Tony Blair had admitted at this year's TUC conference there had been 'two tough years' of 'unpopular' fuel tax rises, only for the Treasury to insist there would be no change in policy. So Brown's revelation in his pre-Budget announcement that the fuel tax escalator fixed at 6% had achieved its purpose and would be watered down was welcomed by fleet managers.
Paul Holmes, fleet manager at British Gas, said: 'The abolition of the escalator is nothing but good news as it will help to stop the divide between us and Europe. This announcement represents a non-increase of costs for companies running big fleets, but it is a shame it has taken so long. Big fleets will make significant savings.'
Martin Hall, fleet and insurance manager for the British Trust for Conservation Volunteers, welcomed the news both in operational and environmental terms. A 1% saving in fuel costs would save the organisation £5,000 a year. The announcement shows that the escalator was not achieving its objective of reducing traffic on the roads,' he said.
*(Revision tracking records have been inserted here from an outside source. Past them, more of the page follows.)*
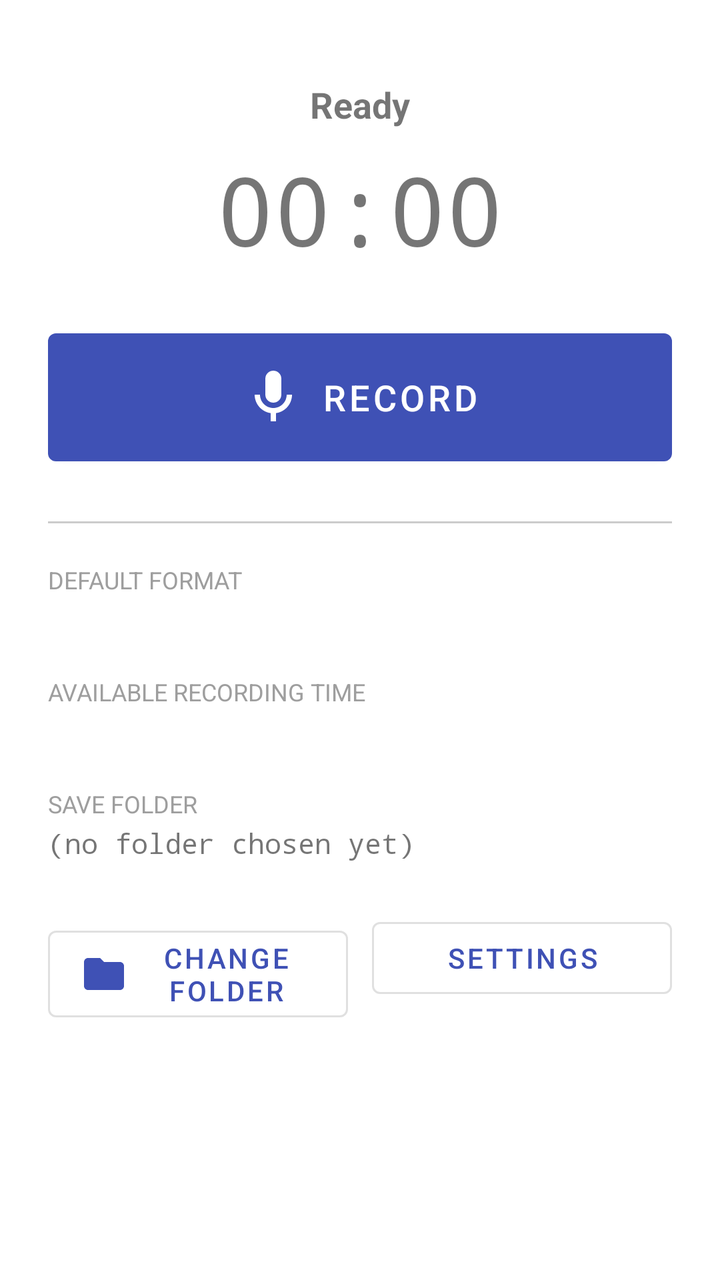
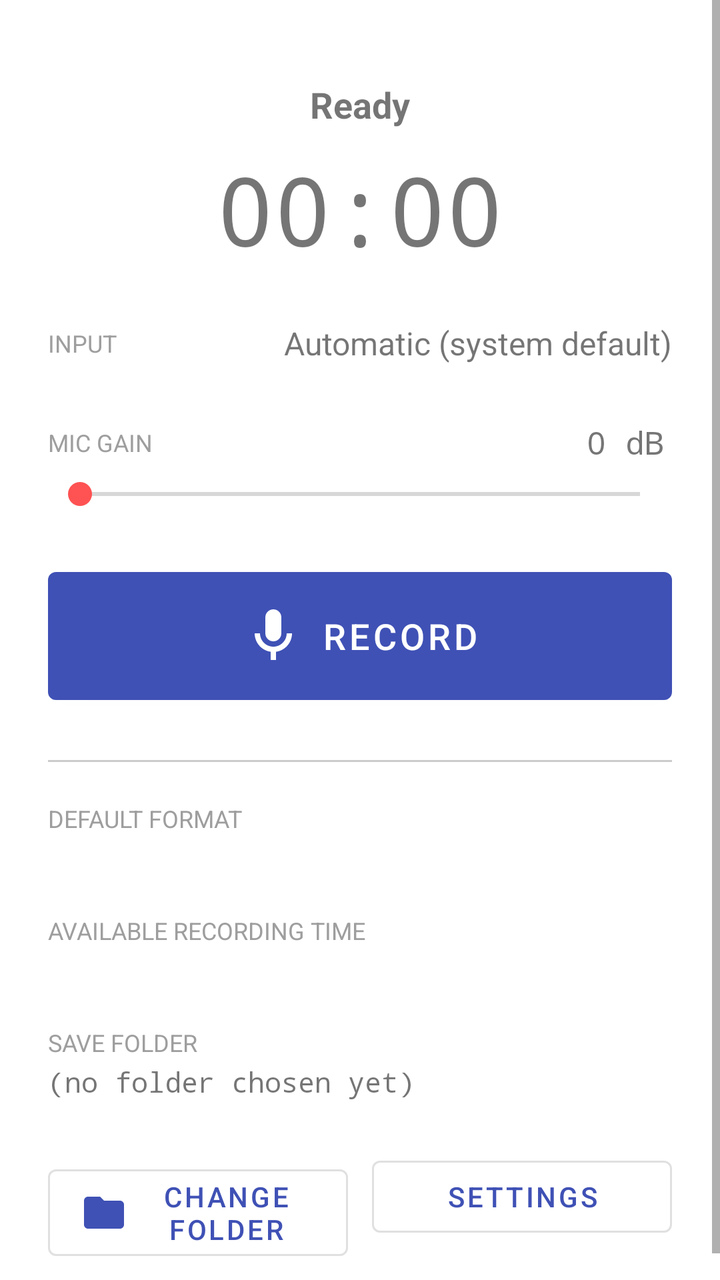

An Android layout rendered at two revisions. The XML below is the earlier revision; the diff shows what the commit changed to produce the second picture.
<!-- AndroidManifest.xml: application theme Theme.VoiceRecorder -->
<!-- res/layout/activity_main.xml -->
<?xml version="1.0" encoding="utf-8"?>
<ScrollView xmlns:android="http://schemas.android.com/apk/res/android"
    xmlns:app="http://schemas.android.com/apk/res-auto"
    android:layout_width="match_parent"
    android:layout_height="match_parent"
    android:fillViewport="true">

    <LinearLayout
        android:layout_width="match_parent"
        android:layout_height="wrap_content"
        android:orientation="vertical"
        android:padding="24dp">

        <com.google.android.material.card.MaterialCardView
            android:id="@+id/permissionNote"
            android:layout_width="match_parent"
            android:layout_height="wrap_content"
            android:layout_marginBottom="8dp"
            android:visibility="gone"
            app:cardBackgroundColor="@color/note_bg"
            app:cardCornerRadius="10dp"
            app:cardElevation="0dp"
            app:strokeColor="@color/note_stroke"
            app:strokeWidth="1dp">

            <LinearLayout
                android:layout_width="match_parent"
                android:layout_height="wrap_content"
                android:orientation="vertical"
                android:padding="16dp">

                <TextView
                    android:layout_width="wrap_content"
                    android:layout_height="wrap_content"
                    android:text="@string/permission_note_title"
                    android:textColor="@color/note_title"
                    android:textSize="16sp"
                    android:textStyle="bold" />

                <TextView
                    android:layout_width="match_parent"
                    android:layout_height="wrap_content"
                    android:layout_marginTop="6dp"
                    android:text="@string/permission_note_body"
                    android:textColor="@color/normal_text"
                    android:textSize="14sp"
                    android:lineSpacingMultiplier="1.15" />

                <LinearLayout
                    android:layout_width="match_parent"
                    android:layout_height="wrap_content"
                    android:layout_marginTop="12dp"
                    android:orientation="horizontal">

                    <com.google.android.material.button.MaterialButton
                        android:id="@+id/openAppInfoButton"
                        style="@style/Widget.MaterialComponents.Button.OutlinedButton"
                        android:layout_width="0dp"
                        android:layout_height="wrap_content"
                        android:layout_weight="1"
                        android:layout_marginEnd="6dp"
                        android:text="@string/open_app_info" />

                    <com.google.android.material.button.MaterialButton
                        android:id="@+id/openStorageAccessButton"
                        android:layout_width="0dp"
                        android:layout_height="wrap_content"
                        android:layout_weight="1"
                        android:layout_marginStart="6dp"
                        android:text="@string/open_storage_access" />
                </LinearLayout>
            </LinearLayout>
        </com.google.android.material.card.MaterialCardView>

        <TextView
            android:id="@+id/statusText"
            android:layout_width="wrap_content"
            android:layout_height="wrap_content"
            android:layout_gravity="center_horizontal"
            android:layout_marginTop="16dp"
            android:text="@string/status_idle"
            android:textSize="18sp"
            android:textStyle="bold" />

        <TextView
            android:id="@+id/timerText"
            android:layout_width="wrap_content"
            android:layout_height="wrap_content"
            android:layout_gravity="center_horizontal"
            android:layout_marginTop="8dp"
            android:text="00:00"
            android:textSize="48sp"
            android:fontFamily="monospace" />

        <com.lithic.voicerecorder.SpectrumView
            android:id="@+id/spectrumView"
            android:layout_width="match_parent"
            android:layout_height="96dp"
            android:layout_marginTop="16dp"
            android:visibility="gone" />

        <com.google.android.material.button.MaterialButton
            android:id="@+id/recordButton"
            android:layout_width="match_parent"
            android:layout_height="wrap_content"
            android:layout_marginTop="24dp"
            android:paddingVertical="16dp"
            android:text="@string/record"
            android:textSize="18sp"
            app:icon="@drawable/ic_mic"
            app:iconGravity="textStart" />

        <com.google.android.material.button.MaterialButton
            android:id="@+id/pauseButton"
            style="@style/Widget.MaterialComponents.Button.OutlinedButton"
            android:layout_width="match_parent"
            android:layout_height="wrap_content"
            android:layout_marginTop="24dp"
            android:paddingVertical="16dp"
            android:text="@string/pause"
            android:textSize="18sp"
            android:visibility="gone" />

        <com.google.android.material.button.MaterialButton
            android:id="@+id/stopButton"
            android:layout_width="match_parent"
            android:layout_height="wrap_content"
            android:layout_marginTop="12dp"
            android:paddingVertical="16dp"
            android:text="@string/stop"
            android:textSize="18sp"
            android:visibility="gone"
            app:backgroundTint="@color/accent" />

        <View
            android:layout_width="match_parent"
            android:layout_height="1dp"
            android:layout_marginTop="24dp"
            android:background="#33000000" />

        <TextView
            android:layout_width="wrap_content"
            android:layout_height="wrap_content"
            android:layout_marginTop="20dp"
            android:text="@string/default_format_label"
            android:textColor="@color/dim_text"
            android:textSize="12sp"
            android:textAllCaps="true" />

        <TextView
            android:id="@+id/defaultFormatText"
            android:layout_width="wrap_content"
            android:layout_height="wrap_content"
            android:layout_marginTop="2dp"
            android:text=""
            android:textSize="16sp" />

        <TextView
            android:layout_width="wrap_content"
            android:layout_height="wrap_content"
            android:layout_marginTop="16dp"
            android:text="@string/available_storage_label"
            android:textColor="@color/dim_text"
            android:textSize="12sp"
            android:textAllCaps="true" />

        <TextView
            android:id="@+id/storageText"
            android:layout_width="wrap_content"
            android:layout_height="wrap_content"
            android:layout_marginTop="2dp"
            android:text=""
            android:textSize="16sp" />

        <TextView
            android:layout_width="wrap_content"
            android:layout_height="wrap_content"
            android:layout_marginTop="16dp"
            android:text="@string/save_folder_label"
            android:textColor="@color/dim_text"
            android:textSize="12sp"
            android:textAllCaps="true" />

        <TextView
            android:id="@+id/folderPath"
            android:layout_width="match_parent"
            android:layout_height="wrap_content"
            android:layout_marginTop="2dp"
            android:text="@string/no_folder_chosen"
            android:textSize="14sp"
            android:fontFamily="monospace" />

        <LinearLayout
            android:layout_width="match_parent"
            android:layout_height="wrap_content"
            android:layout_marginTop="24dp"
            android:orientation="horizontal">

            <com.google.android.material.button.MaterialButton
                android:id="@+id/changeFolderButton"
                style="@style/Widget.MaterialComponents.Button.OutlinedButton"
                android:layout_width="0dp"
                android:layout_height="wrap_content"
                android:layout_weight="1"
                android:layout_marginEnd="6dp"
                app:icon="@drawable/ic_folder"
                android:text="@string/change_folder" />

            <com.google.android.material.button.MaterialButton
                android:id="@+id/settingsButton"
                style="@style/Widget.MaterialComponents.Button.OutlinedButton"
                android:layout_width="0dp"
                android:layout_height="wrap_content"
                android:layout_weight="1"
                android:layout_marginStart="6dp"
                android:text="@string/settings" />
        </LinearLayout>

    </LinearLayout>
</ScrollView>
<!-- resources referenced by this layout -->
<resources>
  <color name="accent">#FF5252</color>
  <color name="dim_text">#9E9E9E</color>
  <color name="normal_text">#212121</color>
  <color name="note_bg">#FFF8E1</color>
  <color name="note_stroke">#FFE082</color>
  <color name="note_title">#E65100</color>
  <!-- drawable ic_folder (drawable) -->
  <vector xmlns:android="http://schemas.android.com/apk/res/android"
      android:width="24dp"
      android:height="24dp"
      android:viewportWidth="24"
      android:viewportHeight="24"
      android:tint="@color/folder_tint">
      <path
          android:fillColor="#FFFFFFFF"
          android:pathData="M10,4H4c-1.1,0 -1.99,0.9 -1.99,2L2,18c0,1.1 0.9,2 2,2h16c1.1,0 2,-0.9 2,-2V8c0,-1.1 -0.9,-2 -2,-2h-8l-2,-2z" />
  </vector>
  <!-- drawable ic_mic (drawable) -->
  <vector xmlns:android="http://schemas.android.com/apk/res/android"
      android:width="32dp"
      android:height="32dp"
      android:viewportWidth="24"
      android:viewportHeight="24"
      android:tint="#FFFFFF">
      <path
          android:fillColor="#FFFFFFFF"
          android:pathData="M12,14c1.66,0 3,-1.34 3,-3V5c0,-1.66 -1.34,-3 -3,-3S9,3.34 9,5v6c0,1.66 1.34,3 3,3zM17,11c0,2.76 -2.24,5 -5,5s-5,-2.24 -5,-5H5c0,3.53 2.61,6.43 6,6.92V21h2v-3.08c3.39,-0.49 6,-3.39 6,-6.92h-2z" />
  </vector>
  <string name="available_storage_label">Available recording time</string>
  <string name="change_folder">Change folder</string>
  <string name="default_format_label">Default format</string>
  <string name="no_folder_chosen">(no folder chosen yet)</string>
  <string name="open_app_info">App info</string>
  <string name="open_storage_access">Storage access</string>
  <string name="pause">Pause</string>
  <string name="permission_note_body">To save recordings into any folder you pick, the app needs \"All files access\". Because it was sideloaded (installed outside the Play Store), Android greys out the switch until you unlock it. You only need to do this once:\n\n1. Tap \"App info\" below → tap the three-dot menu (⋮) in the top-right → \"Allow restricted settings\" (enter your PIN if asked).\n2. Tap \"Storage access\" below → turn on \"Allow access to manage all files\".</string>
  <string name="permission_note_title">Folder access needed</string>
  <string name="record">Record</string>
  <string name="save_folder_label">Save folder</string>
  <string name="settings">Settings</string>
  <string name="status_idle">Ready</string>
  <string name="stop">Stop</string>
  <style name="Theme.VoiceRecorder" parent="Theme.MaterialComponents.DayNight.DarkActionBar">
          <item name="colorPrimary">@color/primary</item>
          <item name="colorPrimaryVariant">@color/primary_dark</item>
          <item name="colorOnPrimary">#FFFFFF</item>
          <item name="colorSecondary">@color/accent</item>
          <item name="colorOnSecondary">#FFFFFF</item>
          <item name="android:statusBarColor" tools:targetApi="l">@color/primary_dark</item>
      </style>
  <color name="folder_tint">#FBC02D</color>
  <color name="primary">#3F51B5</color>
  <color name="primary_dark">#303F9F</color>
</resources>

<!-- the commit's change to res/layout/activity_main.xml (unified diff, before → after) -->
@@ -99,6 +99,101 @@
             android:layout_marginTop="16dp"
             android:visibility="gone" />
 
+        
+        <LinearLayout
+            android:id="@+id/inputRow"
+            android:layout_width="match_parent"
+            android:layout_height="wrap_content"
+            android:layout_marginTop="20dp"
+            android:background="?attr/selectableItemBackground"
+            android:orientation="horizontal"
+            android:gravity="center_vertical"
+            android:paddingVertical="4dp">
+
+            <TextView
+                android:layout_width="wrap_content"
+                android:layout_height="wrap_content"
+                android:text="@string/input_label"
+                android:textColor="@color/dim_text"
+                android:textSize="12sp"
+                android:textAllCaps="true" />
+
+            <Space
+                android:layout_width="0dp"
+                android:layout_height="1dp"
+                android:layout_weight="1" />
+
+            <TextView
+                android:id="@+id/inputValue"
+                android:layout_width="wrap_content"
+                android:layout_height="wrap_content"
+                android:layout_marginStart="12dp"
+                android:gravity="end"
+                android:text="@string/input_automatic"
+                android:textSize="16sp" />
+        </LinearLayout>
+
+        <TextView
+            android:id="@+id/inputRouted"
+            android:layout_width="match_parent"
+            android:layout_height="wrap_content"
+            android:layout_marginTop="2dp"
+            android:gravity="end"
+            android:text=""
+            android:textColor="@color/dim_text"
+            android:textSize="12sp"
+            android:visibility="gone" />
+
+        
+        <LinearLayout
+            android:layout_width="match_parent"
+            android:layout_height="wrap_content"
+            android:layout_marginTop="20dp"
+            android:orientation="horizontal"
+            android:gravity="center_vertical">
+
+            <TextView
+                android:layout_width="wrap_content"
+                android:layout_height="wrap_content"
+                android:text="@string/gain_label"
+                android:textColor="@color/dim_text"
+                android:textSize="12sp"
+                android:textAllCaps="true" />
+
+            <TextView
+                android:id="@+id/clipText"
+                android:layout_width="wrap_content"
+                android:layout_height="wrap_content"
+                android:layout_marginStart="8dp"
+                android:text="@string/clip_warning"
+                android:textColor="@color/warn_red"
+                android:textSize="12sp"
+                android:textStyle="bold"
+                android:textAllCaps="true"
+                android:visibility="invisible" />
+
+            <Space
+                android:layout_width="0dp"
+                android:layout_height="1dp"
+                android:layout_weight="1" />
+
+            <TextView
+                android:id="@+id/gainValue"
+                android:layout_width="wrap_content"
+                android:layout_height="wrap_content"
+                android:background="?attr/selectableItemBackground"
+                android:padding="4dp"
+                android:text="0 dB"
+                android:textSize="16sp"
+                android:fontFamily="monospace" />
+        </LinearLayout>
+
+        <SeekBar
+            android:id="@+id/gainSlider"
+            android:layout_width="match_parent"
+            android:layout_height="wrap_content"
+            android:layout_marginTop="2dp" />
+
         <com.google.android.material.button.MaterialButton
             android:id="@+id/recordButton"
             android:layout_width="match_parent"
<!-- resource entries referenced after the edit -->
@@ -6,6 +6,7 @@
   <color name="note_bg">#FFF8E1</color>
   <color name="note_stroke">#FFE082</color>
   <color name="note_title">#E65100</color>
+  <color name="warn_red">#C62828</color>
   <!-- drawable ic_folder (drawable) -->
   <vector xmlns:android="http://schemas.android.com/apk/res/android"
       android:width="24dp"
@@ -30,7 +31,11 @@
   </vector>
   <string name="available_storage_label">Available recording time</string>
   <string name="change_folder">Change folder</string>
+  <string name="clip_warning">Clip</string>
   <string name="default_format_label">Default format</string>
+  <string name="gain_label">Mic gain</string>
+  <string name="input_automatic">Automatic (system default)</string>
+  <string name="input_label">Input</string>
   <string name="no_folder_chosen">(no folder chosen yet)</string>
   <string name="open_app_info">App info</string>
   <string name="open_storage_access">Storage access</string>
But John Laing's fleet administration manager, David Lee said the announcement was 'all smoke and mirrors' and that the Government 'will still do what it wants to with fuel prices'. He also cast doubt over the Chancellor's plan to ring fence any revenues from above inflation fuel price rises for road and public transport improvements. 'We will never be able to establish he is fulfilling his promise. This will be a short-lived initiative.'